IGN: Is that why, as a producer on the sequel, you brought Fancher back?

RS: Immediately, I talked to him on the phone and he went, “Oh, s#!t, not again.” He still walks the walk, talks the talk. And from our first meeting, which was about a week and a bit, we formed a very nice, almost a 100-page novella, which tells the whole story of where we will be today. It’s good. Very nice.

IGN: Can we talk about the sort of blending of genres in the original? You know, obviously it’s a sci-fi movie, but then you have that film noir aspect to it, which I’m assuming was part of the script before you came onboard. You also leaned into that visually.

RS: Yeah, the hunter falls in love with his quarry. And from that, this quarry is in a world of, you know, Philip K. Dick where they have very expensive things like very expensive jewelry, like with a digital, mechanized, beautiful jeweled snake that works. You can have a sheep in your house. Very weird choices. But interesting. So it’s about a world of extremes, and I said if we’ve got this, we’ve got to go outside and see what the hell it’s like outside, so that’s how it evolved.

IGN: In planning the sequel, how much did you want to call back to the original film in terms of visuals? How did you find that line between sticking to the look of the original but also not just rehashing it?

RS: Well, that’s always the challenge. So I knew what the sequel could be because, having made the first one, I used to sit and think [how] there’s a very obvious choice. And that choice always sat there, and at one stage I’d gone to somebody else saying, “We should actually do this.” And they said, “Well, we think the first one should be left alone because it worked.” I said, “Well, I think you’ve got another way to go with this thing.” And eventually our contract got bought. But in buying it, they asked me first, “Is there a story?” So I was able to say, “Of course there is.”

IGN: At what point while making the original film did you decide that Deckard would be a Replicant?

RS: Oh, it was always my thesis theory. It was one or two people who were relevant were… I can’t remember if Hampton agreed with me or not. But I remember someone had said, “Well, isn’t it corny?” I said, “Listen, I’ll be the best f#@king judge of that. I’m the director, okay?” So, and that, you learn — you know, by then I’m 44, so I’m no f#@king chicken. I’m a very experienced director from commercials and The Duellists and Alien. So, I’m able to, you know, answer that with confidence at the time, and say, “You know, back off, it’s what it’s gonna be.” Harrison, he was never — I don’t remember, actually.
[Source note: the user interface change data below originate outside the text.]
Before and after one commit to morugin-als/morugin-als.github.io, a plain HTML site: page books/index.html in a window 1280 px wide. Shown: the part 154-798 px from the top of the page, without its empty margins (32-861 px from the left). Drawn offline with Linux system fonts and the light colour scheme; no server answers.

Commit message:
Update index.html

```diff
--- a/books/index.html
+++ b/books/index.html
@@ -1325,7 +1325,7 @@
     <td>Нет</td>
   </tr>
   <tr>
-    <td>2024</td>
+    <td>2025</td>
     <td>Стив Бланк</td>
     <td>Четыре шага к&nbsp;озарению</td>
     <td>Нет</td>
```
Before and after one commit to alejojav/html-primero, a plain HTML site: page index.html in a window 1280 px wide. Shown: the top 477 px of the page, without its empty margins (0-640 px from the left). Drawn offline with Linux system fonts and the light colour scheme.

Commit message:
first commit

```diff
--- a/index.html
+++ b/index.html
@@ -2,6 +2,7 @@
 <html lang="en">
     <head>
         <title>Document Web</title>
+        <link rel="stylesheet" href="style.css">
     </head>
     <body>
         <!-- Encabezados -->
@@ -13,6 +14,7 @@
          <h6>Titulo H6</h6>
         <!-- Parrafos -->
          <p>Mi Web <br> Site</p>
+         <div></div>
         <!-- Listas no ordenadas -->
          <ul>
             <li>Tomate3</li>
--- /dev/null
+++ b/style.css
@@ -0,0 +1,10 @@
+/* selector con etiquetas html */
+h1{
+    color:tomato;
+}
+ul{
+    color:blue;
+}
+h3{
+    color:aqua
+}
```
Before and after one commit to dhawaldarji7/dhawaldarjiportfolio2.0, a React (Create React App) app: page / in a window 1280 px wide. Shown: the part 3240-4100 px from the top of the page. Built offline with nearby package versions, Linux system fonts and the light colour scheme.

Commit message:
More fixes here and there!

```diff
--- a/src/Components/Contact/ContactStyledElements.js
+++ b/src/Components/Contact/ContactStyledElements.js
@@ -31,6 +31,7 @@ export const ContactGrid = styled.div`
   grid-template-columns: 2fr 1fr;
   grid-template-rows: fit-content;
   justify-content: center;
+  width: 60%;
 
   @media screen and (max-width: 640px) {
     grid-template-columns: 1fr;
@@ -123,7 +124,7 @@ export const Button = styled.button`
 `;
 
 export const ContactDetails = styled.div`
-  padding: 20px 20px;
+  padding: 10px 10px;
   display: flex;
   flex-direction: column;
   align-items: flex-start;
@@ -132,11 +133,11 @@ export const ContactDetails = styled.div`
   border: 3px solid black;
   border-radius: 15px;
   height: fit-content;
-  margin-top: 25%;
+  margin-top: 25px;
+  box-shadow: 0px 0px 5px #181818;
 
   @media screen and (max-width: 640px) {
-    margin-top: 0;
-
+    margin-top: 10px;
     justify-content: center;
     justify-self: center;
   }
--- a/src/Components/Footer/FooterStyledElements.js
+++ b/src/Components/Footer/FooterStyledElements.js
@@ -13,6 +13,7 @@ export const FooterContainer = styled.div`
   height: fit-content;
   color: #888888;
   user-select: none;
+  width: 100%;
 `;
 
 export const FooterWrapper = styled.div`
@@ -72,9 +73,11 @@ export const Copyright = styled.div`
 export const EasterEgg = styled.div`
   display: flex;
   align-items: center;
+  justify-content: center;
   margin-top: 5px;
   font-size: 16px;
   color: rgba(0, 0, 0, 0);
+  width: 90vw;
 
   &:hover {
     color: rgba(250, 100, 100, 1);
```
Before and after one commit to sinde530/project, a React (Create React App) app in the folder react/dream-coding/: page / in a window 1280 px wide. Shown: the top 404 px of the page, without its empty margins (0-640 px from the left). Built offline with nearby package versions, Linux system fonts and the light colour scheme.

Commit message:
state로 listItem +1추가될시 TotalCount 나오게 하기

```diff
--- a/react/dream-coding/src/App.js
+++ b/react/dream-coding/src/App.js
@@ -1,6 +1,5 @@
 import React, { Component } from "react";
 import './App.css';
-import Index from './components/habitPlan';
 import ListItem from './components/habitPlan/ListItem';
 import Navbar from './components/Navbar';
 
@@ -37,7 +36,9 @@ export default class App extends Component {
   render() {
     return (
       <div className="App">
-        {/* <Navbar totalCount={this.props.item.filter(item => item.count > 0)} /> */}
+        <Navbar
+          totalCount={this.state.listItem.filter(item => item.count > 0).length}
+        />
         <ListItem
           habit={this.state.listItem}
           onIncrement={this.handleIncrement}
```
I think Harrison was going, “Uh, I don’t know about that.” I said, “But you have to be, because Gaff, who leaves a trail of origami everywhere, will leave you a little piece of origami at the end of the movie to say, ‘I’ve been here, I left her alive, and I can’t resist letting you know what’s in your most private thoughts when you get drunk is a f#@king unicorn!’” Right? So, I love Beavis and Butthead, so what should follow that is “Duh.” So now it will be revealed [in the sequel], one way or the other.